READ AND OBSERVE
As you read a chapter or two each day from Scripture, ask yourself, “What are these verses saying? Specifically, what are they saying to me?” You may wish to use one of the following suggestions as a guide for interpreting the meaning of the passage, and to do so with pencil and journal in hand:
- List what this passage tells you about God or Christ.
- List what it tells you about yourself.
- List some examples that come to mind to follow and/or avoid.
“Pray the truth into the heart”—Personally engage with God. Talk with him directly, just as you would a person. Then, narrow what you’ve read and meditated upon down to just one or two main thoughts from the day’s Scripture. For each thought, write or think out answers to each of these questions:
- How can I praise God for what this says about him?
- How does my life show I am remembering and acting out of this?
- What behavior/emotions/attitudes come when I forget God is like this?
- What sins do I need to confess in light of this?
- Why is God showing me these particular things today?
- What do I need to do or to become in light of this? (Ask God for it!)
Think of a short phrase that summarizes what you have learned. Return to and meditate on that through the day, and seek to live it out in God’s strength.
Praise Thank and praise God for the things He has shown you about Himself in your Bible reading and meditation.
Repent Humbly and honestly confess to God the sins that your reading and meditation revealed (and any other sins). Admit to God that continuing in this sin will bring distortions into your life, and that you need obedience to God in order to be healthy and whole as a person.
Ask Keep an ongoing prayer list and pray! You may wish to add a request related to today’s Bible reading.
Yield Commit to God to turn away from sin(s) confessed, and to live a life that is pleasing to Him. Ask God to give you His Spirit to empower you.
Lastly, here are some resources that can help you in your praying life:
THE BEST PENCILS TO USE:
For writing in your Bible (soft pressure, dark lead): Palomino Blackwing.
The Blackwing was used by Steinbeck and Hemingway to write their novels.
For a less expensive, compatible pencil, consider the Staedtler Mars Lumograph 4B.
SOME HELPFUL BOOKS:
A Praying Life by Paul Miller.
Prayer by Timothy Keller.
How to Read the Bible for All It’s Worth by Gordon Fee.
SOME HELPFUL BIBLE READING RESOURCES:
He Reads Truth and She Reads Truth.

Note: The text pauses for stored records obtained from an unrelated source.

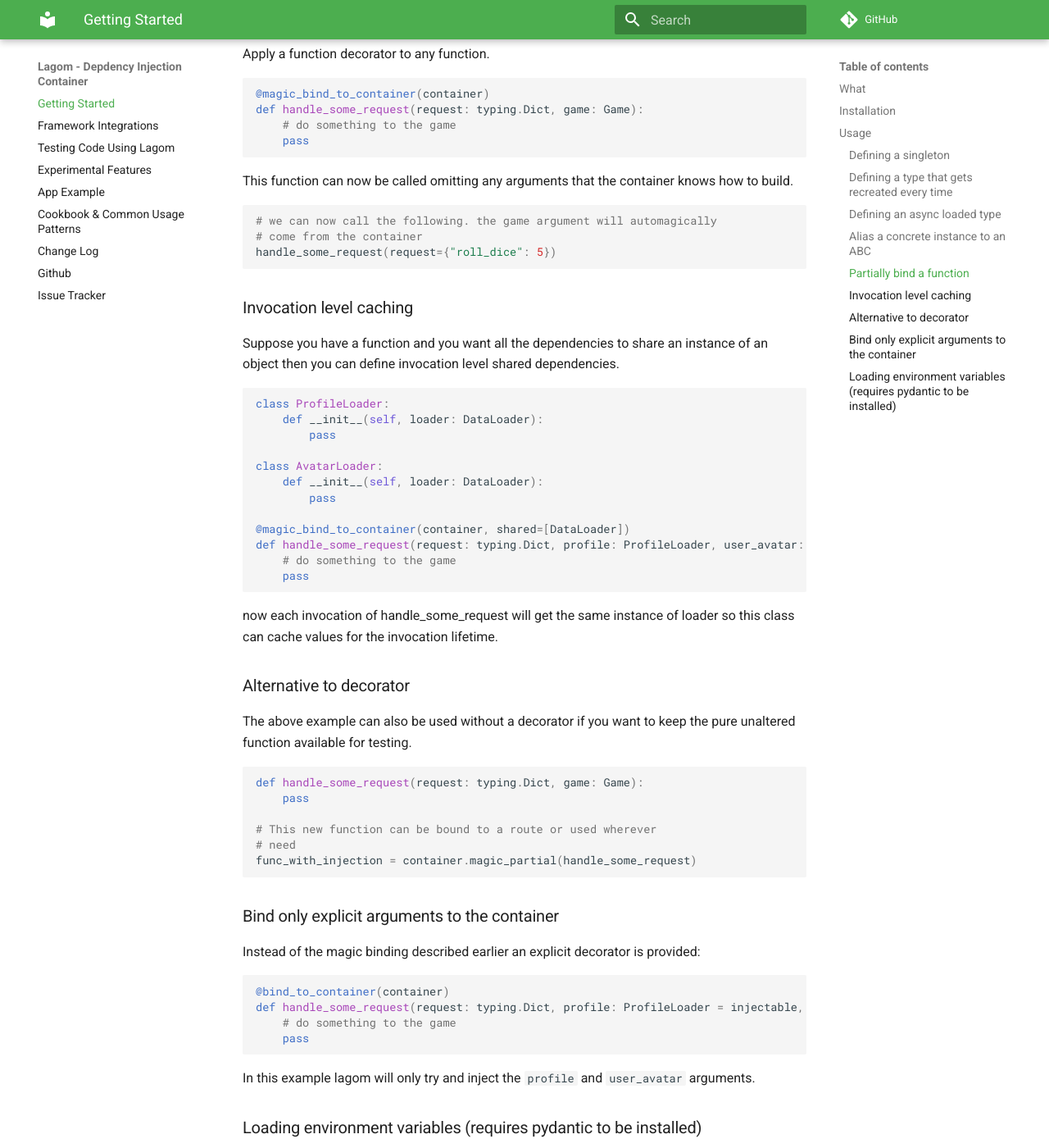
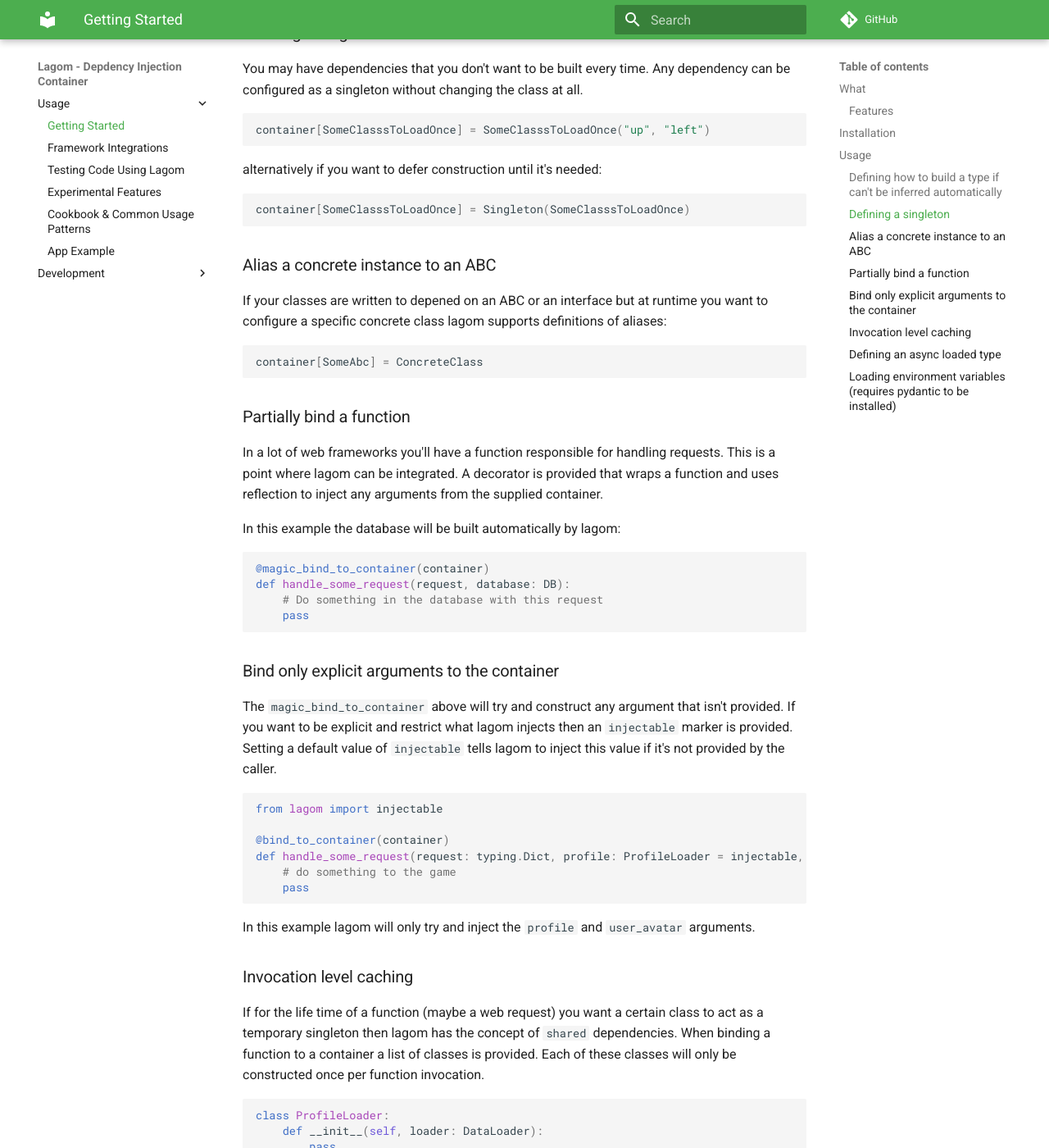
Before and after one commit to meadsteve/lagom, an MkDocs documentation site: the page built from docs/index.md, in a window 1280 px wide and 1400 px high, scrolled down 1741 px. Shown: the whole window at 82% size. Built offline with MkDocs 1.6.1 and Material for MkDocs 9.7.7, drawn with Linux system fonts in a browser that asks for light colours; comment, search, counter and statistics services are not loaded; some of the changed text lies outside the part shown.

Commit message:
More docs (#98)

````diff
--- a/docs/index.md
+++ b/docs/index.md
@@ -6,7 +6,12 @@
 all of your code doesn't know about or rely on lagom. Lagom will
 only be involved at the top level to pull everything together.
 
-An example usage can be found here: [github.com/meadsteve/lagom-example-repo](https://github.com/meadsteve/lagom-example-repo)
+### Features
+ * Fully based on types. Strong integration with mypy.
+ * Minimal changes to existing code.
+ * Integration with a few common web frameworks.
+ * Support for async python.
+ * Thread-safe at runtime
 
 ## Installation
 ```bash
@@ -23,20 +28,31 @@
 some_thing = container[SomeClass]
 ```
 
-### Defining a singleton
+Most of the time Lagom doesn't need to be told how to build your classes. If
+the `__init__` method has type hints then lagom will use these to inject
+the correct dependencies. The following will work without any special configuration:
+
 ```python
-container[SomeExpensiveToCreateClass] = SomeExpensiveToCreateClass("up", "left")
-```
-alternatively if you want to defer construction until it's needed:
-```python
-container[SomeExpensiveToCreateClass] = Singleton(SomeExpensiveToCreateClass)
+class MyDataSource:
+    pass
+
+class SomeClass:
+   def __init__(datasource: MyDataSource)
+      pass
+
+container = Container()
+some_thing = container[SomeClass] # An instance of SomeClass will be built with an instance of MyDataSource provided
 ```
 
 
-### Defining a type that gets recreated every time
+### Defining how to build a type if can't be inferred automatically
+If lagom can't infer (or you don't want it to) how to build a type you can instruct
+the container how to do this.
+
 ```python
 container[SomeClass] = lambda: SomeClass("down", "spiral")
 ```
+
 if the type needs things from the container the lambda can take a
 single argument which is the container:
 ```python
@@ -53,44 +69,62 @@
     return MyComplexDep(some_number=5)
 ```
 
-### Defining an async loaded type
+### Defining a singleton
+You may have dependencies that you don't want to be built every time. Any
+dependency can be configured as a singleton without changing the class at
+all.
+
 ```python
-@dependency_definition(container)
-async def my_constructor() -> MyComplexDep:
-    # await some stuff or any other async things
-    return MyComplexDep(some_number=5)
+container[SomeClasssToLoadOnce] = SomeClasssToLoadOnce("up", "left")
+```
+alternatively if you want to defer construction until it's needed:
 
-my_thing = await container[Awaitable[MyComplexDep]]
-
+```python
+container[SomeClasssToLoadOnce] = Singleton(SomeClasssToLoadOnce)
 ```
 
 ### Alias a concrete instance to an ABC
+If your classes are written to depened on an ABC or an interface but at runtime
+you want to configure a specific concrete class lagom supports definitions of aliases:
+
 ```python
 container[SomeAbc] = ConcreteClass
 ```
 
 ### Partially bind a function
-Apply a function decorator to any function.
+In a lot of web frameworks you'll have a function responsible for handling requests.
+This is a point where lagom can be integrated. A decorator is provided that wraps
+a function and uses reflection to inject any arguments from the supplied container.
+
+In this example the database will be built automatically by lagom:
+
 ```python
 @magic_bind_to_container(container)
-def handle_some_request(request: typing.Dict, game: Game):
+def handle_some_request(request, database: DB):
+    # Do something in the database with this request
+    pass
+```
+
+### Bind only explicit arguments to the container
+The `magic_bind_to_container` above will try and construct any argument that isn't provided. If you
+want to be explicit and restrict what lagom injects then an `injectable` marker is provided. Setting
+a default value of `injectable` tells lagom to inject this value if it's not provided by the caller.
+
+```python
+from lagom import injectable
+
+@bind_to_container(container)
+def handle_some_request(request: typing.Dict, profile: ProfileLoader = injectable, user_avatar: AvatarLoader = injectable):
     # do something to the game
     pass
 ```
-
-This function can now be called omitting any arguments
-that the container knows how to build.
-```python
-# we can now call the following. the game argument will automagically
-# come from the container
-handle_some_request(request={"roll_dice": 5})
-```
+In this example lagom will only try and inject the `profile` and `user_avatar` arguments.
 
 
 ### Invocation level caching
-Suppose you have a function and you want all the dependencies
-to share an instance of an object then you can define invocation
-level shared dependencies.
+If for the life time of a function (maybe a web request) you want a certain class to act as a temporary singleton then
+lagom has the concept of `shared` dependencies. When binding a function to a container a list of classes is provided.
+Each of these classes will only be constructed once per function invocation.
 
 ```python
 
@@ -108,32 +142,19 @@
     pass
 ```
 
-now each invocation of handle_some_request will get the same instance
-of loader so this class can cache values for the invocation lifetime.
-
-### Alternative to decorator
-The above example can also be used without a decorator if you want
-to keep the pure unaltered function available for testing.
+### Defining an async loaded type
+Lagom fully supports async python. If an async def is used to define a dependency then it
+will be available as `Awaitable[TheDependency]`
 
 ```python
-def handle_some_request(request: typing.Dict, game: Game):
-    pass
+@dependency_definition(container)
+async def my_constructor() -> MyComplexDep:
+    # await some stuff or any other async things
+    return MyComplexDep(some_number=5)
 
-# This new function can be bound to a route or used wherever
-# need
-func_with_injection = container.magic_partial(handle_some_request)
+my_thing = await container[Awaitable[MyComplexDep]]
+
 ```
-
-### Bind only explicit arguments to the container
-Instead of the magic binding described earlier an explicit decorator is
-provided:
-```python
-@bind_to_container(container)
-def handle_some_request(request: typing.Dict, profile: ProfileLoader = injectable, user_avatar: AvatarLoader = injectable):
-    # do something to the game
-    pass
-```
-In this example lagom will only try and inject the `profile` and `user_avatar` arguments.
 
 ### Loading environment variables (requires pydantic to be installed)
 
--- a/mkdocs.yml
+++ b/mkdocs.yml
@@ -7,15 +7,18 @@
     accent: pink
 
 nav:
-  - Getting Started: index.md
-  - Framework Integrations: framework_integrations.md
-  - Testing Code Using Lagom: testing_with_lagom.md
-  - Experimental Features: experimental.md
-  - App Example: full_example.md
-  - Cookbook & Common Usage Patterns: cookbook.md
-  - Change Log: CHANGELOG.md
-  - Github: https://github.com/meadsteve/lagom
-  - Issue Tracker: https://github.com/meadsteve/lagom/issues
+  - Usage:
+    - Getting Started: index.md
+    - Framework Integrations: framework_integrations.md
+    - Testing Code Using Lagom: testing_with_lagom.md
+    - Experimental Features: experimental.md
+    - Cookbook & Common Usage Patterns: cookbook.md
+    - App Example: full_example.md
+  - Development:
+    - Contributing: development_of_lagom.md
+    - Change Log: CHANGELOG.md
+    - Github: https://github.com/meadsteve/lagom
+    - Issue Tracker: https://github.com/meadsteve/lagom/issues
 
 markdown_extensions:
   - markdown.extensions.codehilite:
````
Also changed, not shown: README.md (+9 -28 lines), docs/development_of_lagom.md (added, +30 -0 lines), docs/testing_with_lagom.md (+32 -3 lines), 1 other file.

A free, daily plan with a short essay reflecting on the Scripture for the day, delivered early each morning to your inbox. Highly recommend! My wife especially has been using this resource for several years and we recommend it to others regularly. Weekends are “off.”
Table Talk Magazine. A monthly subscription providing rich, theologically rooted essays to accompany each day’s study. Weekends are “off.”
Ligonier Bible Reading Plans. A website that provides several different options for reading the Bible from cover to cover. I personally prefer the chronological approach.
Lectio Divina. A time-tested method for reading the Bible each day, once you have determined what your Bible reading plan will be. A specific, wholistic way to work the text into your heart, mind, and life.
Irresistible Faith Devotional. Sorry, I couldn’t resist. This is a short, five-day study based on my newest book that releases January 22, 2019, by the same title.